### REQUIRED ACTION
Collect every line below that contains the word "useState".

[Records from a collection]
######

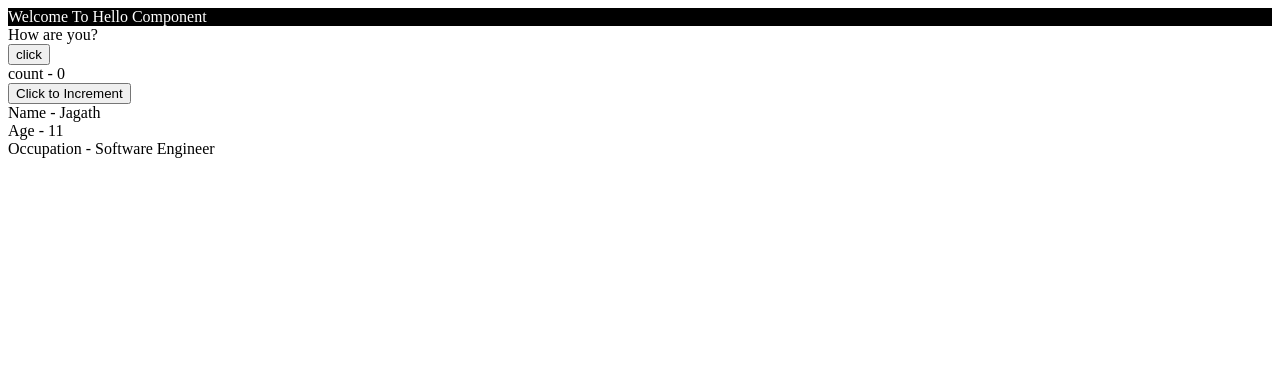
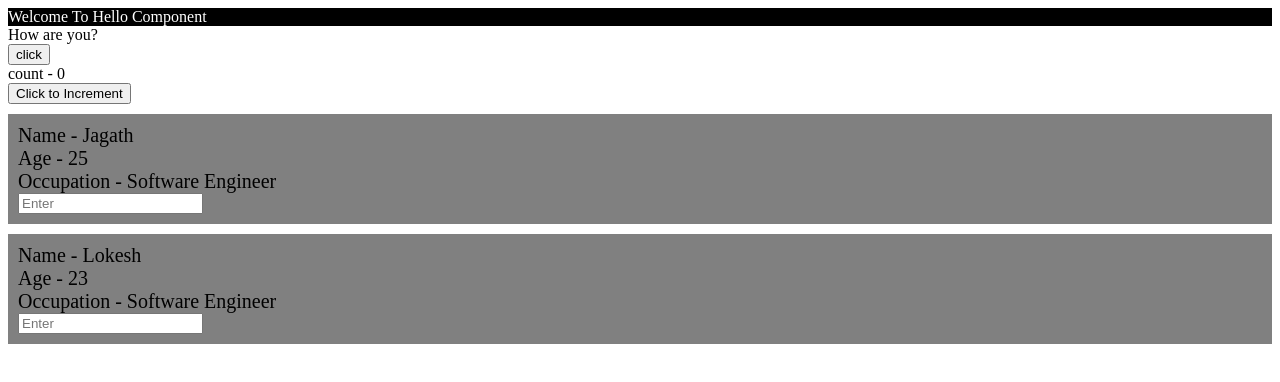
Before and after one commit to nakkajagadeesh12/angular-View-Child, an Angular app: page / in a window 1280 px wide. Shown: the top 382 px of the page. Built offline with nearby package versions, Linux system fonts and the light colour scheme.

Commit message:
5 files modified

```diff
--- a/src/app/hello.component.html
+++ b/src/app/hello.component.html
@@ -4,9 +4,10 @@
   <button (click)="clickHere('red')">click</button>
   <counter></counter>
   <button (click)="incHere()">Click to Increment</button>
-  <profile
-    [name]="'Jagath'"
-    [age]="11"
-    [occupation]="'Software Engineer'"
-  ></profile>
+  <profile [name]="'Jagath'" [age]="25" [occupation]="'Software Engineer'">
+    <input type="text" placeholder="Enter" />
+  </profile>
+  <profile [name]="'Lokesh'" [age]="23" [occupation]="'Software Engineer'">
+    <input type="text" placeholder="Enter" />
+  </profile>
 </div>
--- a/src/app/hello.component.ts
+++ b/src/app/hello.component.ts
@@ -1,6 +1,14 @@
-import { Component, ElementRef, Input, ViewChild } from '@angular/core';
+import {
+  Component,
+  ElementRef,
+  Input,
+  QueryList,
+  ViewChild,
+  ViewChildren,
+} from '@angular/core';
 import { CounterComponent } from './counter.component';
 import { customDirective } from './hello.directive';
+import { ProfileComponent } from './profile.component';
 
 @Component({
   selector: 'hello',
@@ -12,11 +20,13 @@ export class HelloComponent {
   @ViewChild('ref') ref: ElementRef;
   @ViewChild(customDirective) custDire: customDirective;
   @ViewChild(CounterComponent) counterComp: CounterComponent;
+  @ViewChildren(ProfileComponent) profileList: QueryList<ProfileComponent>;
   ngAfterViewInit() {
     console.log(this.ref.nativeElement);
     let ele = this.ref.nativeElement;
     ele.style.background = 'black';
     ele.style.color = 'white';
+    console.log(this.profileList.toArray());
   }
 
   clickHere(col) {
--- a/src/app/profile.component.css
+++ b/src/app/profile.component.css
@@ -0,0 +1,6 @@
+.profile-block {
+  background-color: gray;
+  padding: 10px;
+  margin: 10px 0;
+  font-size: 20px;
+}
--- a/src/app/profile.component.html
+++ b/src/app/profile.component.html
@@ -1,5 +1,6 @@
-<div>
+<div class="profile-block">
   <div>Name - {{ name }}</div>
   <div>Age - {{ age }}</div>
   <div>Occupation - {{ occupation }}</div>
+  <ng-content></ng-content>
 </div>
--- a/src/app/profile.component.ts
+++ b/src/app/profile.component.ts
@@ -9,5 +9,6 @@ export class ProfileComponent {
   @Input() name: string;
   @Input() age: number;
   @Input() occupation: string;
+
   constructor() {}
 }
```
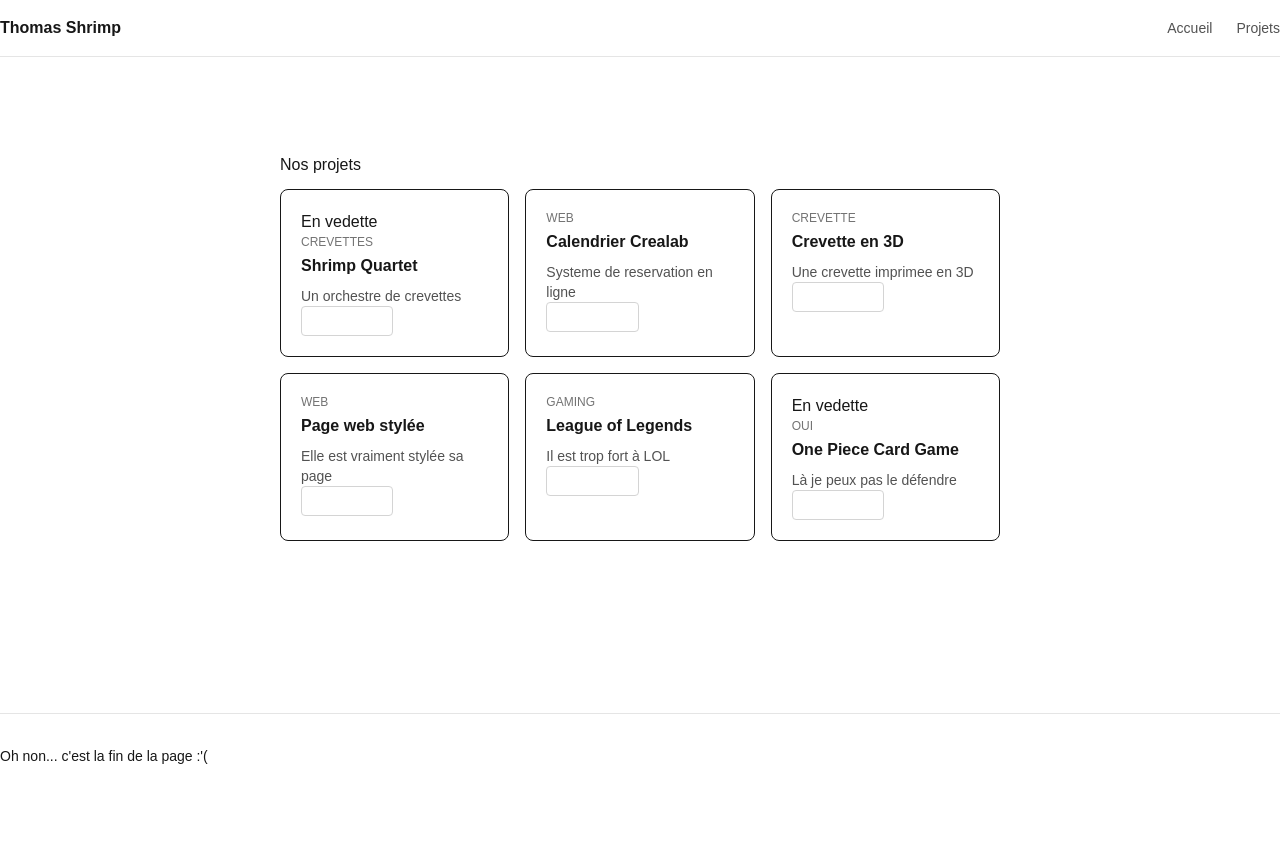
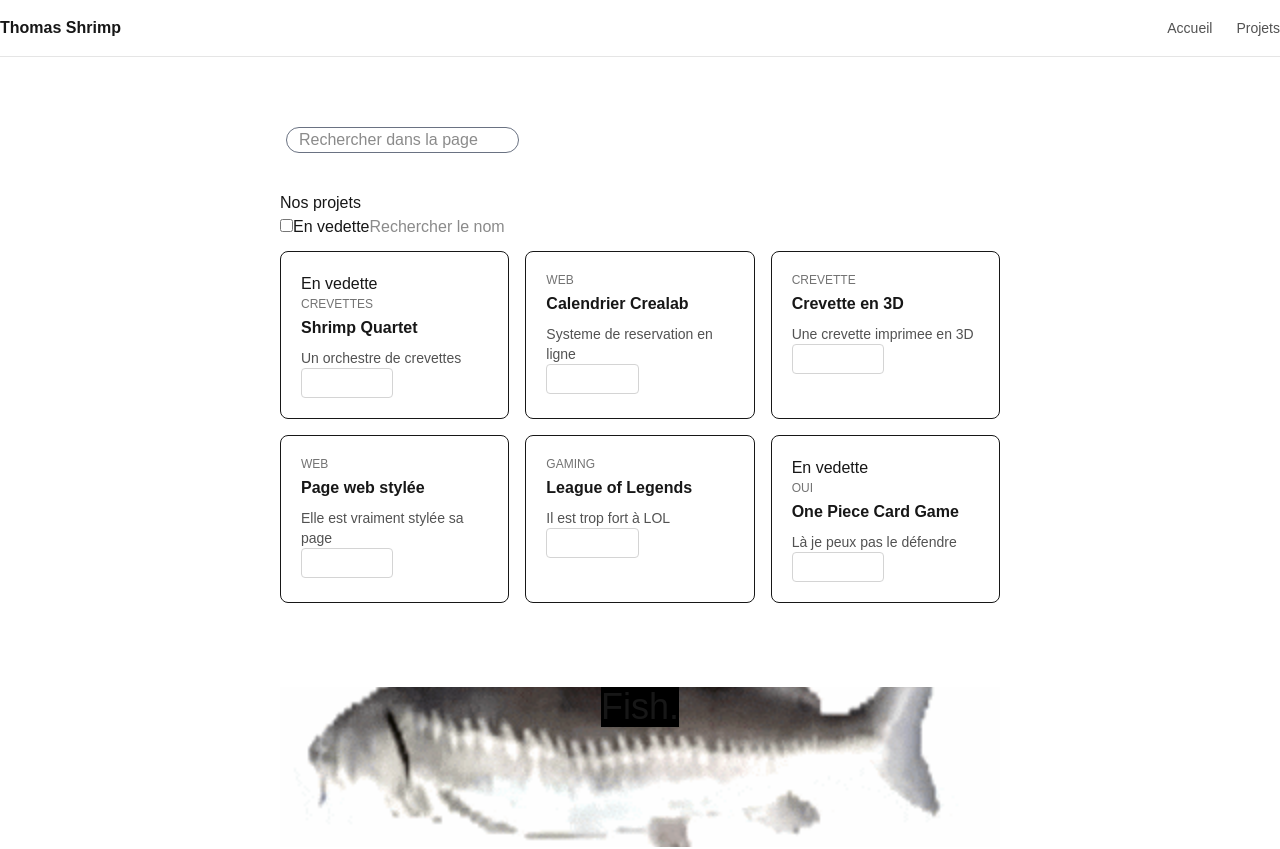
Before and after one commit to octerry/Nextfolio, a Next.js app: page /projets in a window 1280 px wide. Shown: the top 849 px of the page. Before the commit the page ends 800 px from the top, so only its background shows below. Built offline with nearby package versions, Linux system fonts and the light colour scheme.

Commit message:
[FINAL] dernier commit :'(

```diff
--- a/app/page.tsx
+++ b/app/page.tsx
@@ -1,9 +1,11 @@
+import SearchBar from "@/component/searchbar";
 import Hero from "@/component/hero";
 import Button from "@/component/button";
 import Section from "@/component/section";
 import Card from "@/component/card";
 import { CARDS } from "./DATA/cards";
 import Accordion from "@/component/accordion";
+import AdBanner from "@/component/ad-banner";
 
 const QUESTIONS = [
   {id:1, label:"Comment on peut t'épouser ?", resume:"Je fais pas ça déso"},
@@ -13,6 +15,7 @@ const QUESTIONS = [
 export default function Home() {
   return (
     <main className="mx-auto max-w-3xl px-6">
+      <SearchBar/>
       <Hero
         title="Le goat du dev web"
         text="Y'a pas de carabistouilles quand il t'embrouille"
@@ -36,6 +39,7 @@ export default function Home() {
           }
         </div>
       </Section>
+      <AdBanner linkTo="https://playriftbound.com/fr-fr/" imgSrc="/riftbounds.jpg" label="Achètes." />
     </main>
   );
 }
--- a/app/projets/page.tsx
+++ b/app/projets/page.tsx
@@ -1,19 +1,15 @@
-import Section from "@/component/section";
-import Card from "@/component/card";
-import { CARDS } from "../DATA/cards";
+"use client"
+
+import SearchBar from "@/component/searchbar";
+import ProjectCards from "@/component/project-cards";
+import AdBanner from "@/component/ad-banner";
 
 export default function Home() {
   return (
     <main className="mx-auto max-w-3xl px-6 py-16">
-            <Section title="Nos projets">
-              <div className="grid gap-4 sm:grid-cols-3 my-3">
-                {
-                  CARDS.map((unit)=>(
-                    <Card key={unit.id} title={unit.title} category={unit.category} resume={unit.resume} url={unit.url} state={unit.state} />
-                  ))
-                }
-              </div>
-            </Section>
+      <SearchBar/>
+      <ProjectCards/> {/*> J'ai fait un composant pour le use client */}
+      <AdBanner linkTo="https://www.youtube.com/watch?v=YAgJ9XugGBo" imgSrc="/fish.gif" label="Fish." />
     </main>
   );
 }
--- /dev/null
+++ b/component/ad-banner.tsx
@@ -0,0 +1,18 @@
+import Image from "next/image";
+
+type Props = {
+    linkTo:string
+    imgSrc:string
+    label:string
+}
+
+export default function AdBanner({ linkTo, imgSrc, label }:Props) {
+    return (
+        <a href={linkTo} >
+            <div>
+                <h1 className="text-4xl mx-auto relative top-10 bg-black w-fit">{label}</h1>
+                <Image className="w-full h-40 object-cover" src={imgSrc} width={1000} height={300} alt="ad"/>
+            </div>
+        </a>
+    )
+}
--- a/component/likeButton.tsx
+++ b/component/likeButton.tsx
@@ -11,7 +11,7 @@ export default function LikeButton({ onClick }:Props) {
 
     const STYLE = like ? "border-red-500 bg-red-500 text-black" : "border-neutral-300 text-white"
 
-    function handleClick(e:React.MouseEvent<HTMLButtonElement>) {
+    function handleClick(e:React.MouseEvent) {
         e.preventDefault();   // askip c'est pour éviter la redirection des trucs HTML
         e.stopPropagation();  // et celui là c'est pour NextJS et le Link
         setLike(!like);
--- /dev/null
+++ b/component/project-cards.tsx
@@ -0,0 +1,44 @@
+"use client"
+
+import { useState } from "react"
+
+import Section from "./section"
+import Card from "./card"
+import { CARDS } from "@/app/DATA/cards"
+
+export default function ProjectCards() {
+    const [newCards, setNewCards] = useState(CARDS);
+    const [vedette, setVedette] = useState(false);
+    const [search, setSearch] = useState("");
+
+    function updateCards() {
+
+    }
+
+    function handleVedetteChange(e:React.ChangeEvent<HTMLInputElement>) {
+        console.log(e.target.checked);
+    }
+
+    function handleTextChange(e:React.ChangeEvent<HTMLInputElement>) {
+        console.log(e.target.value);
+    }
+
+    return (
+        <Section title="Nos projets">
+            <form>
+                <label>
+                    <input type="checkbox" onChange={e => handleVedetteChange(e)}/>
+                    En vedette
+                </label>
+                <input type="text" placeholder="Rechercher le nom" onChange={e => handleTextChange(e)}/>
+            </form>
+            <div className="grid gap-4 sm:grid-cols-3 my-3">
+            {
+                newCards.map((unit)=>(
+                <Card key={unit.id} title={unit.title} category={unit.category} resume={unit.resume} url={unit.url} state={unit.state} />
+                ))
+            }
+            </div>
+        </Section>
+    )
+}
--- /dev/null
+++ b/component/searchbar.tsx
@@ -0,0 +1,20 @@
+'use client'
+
+import { useState } from "react"
+
+export default function SearchBar() {
+    const [content, setContent] = useState('');
+    const crevette = 'crevette'
+
+    function handleText(e:React.KeyboardEvent) {
+        if (e.code != "Backspace") {
+            setContent(crevette.slice(0,content.length+1));
+        } else {
+            if (content.length-1 >= 0) setContent(crevette.slice(0,content.length-1));
+        }
+    }
+
+    return (
+        <input placeholder="Rechercher dans la page" className="m-1.5 px-3 border-solid border-1 border-gray-500 rounded-3xl" value={content} type="text" onKeyDown={e => handleText(e)} onChange={()=>{}} />
+    )
+}
```
Also changed, not shown: public/fish.gif (added), public/riftbounds.jpg (added).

######

### RESULT OF THE TASK
+import { useState } from "react"
+    const [newCards, setNewCards] = useState(CARDS);
+    const [vedette, setVedette] = useState(false);
+    const [search, setSearch] = useState("");
+import { useState } from "react"
+    const [content, setContent] = useState('');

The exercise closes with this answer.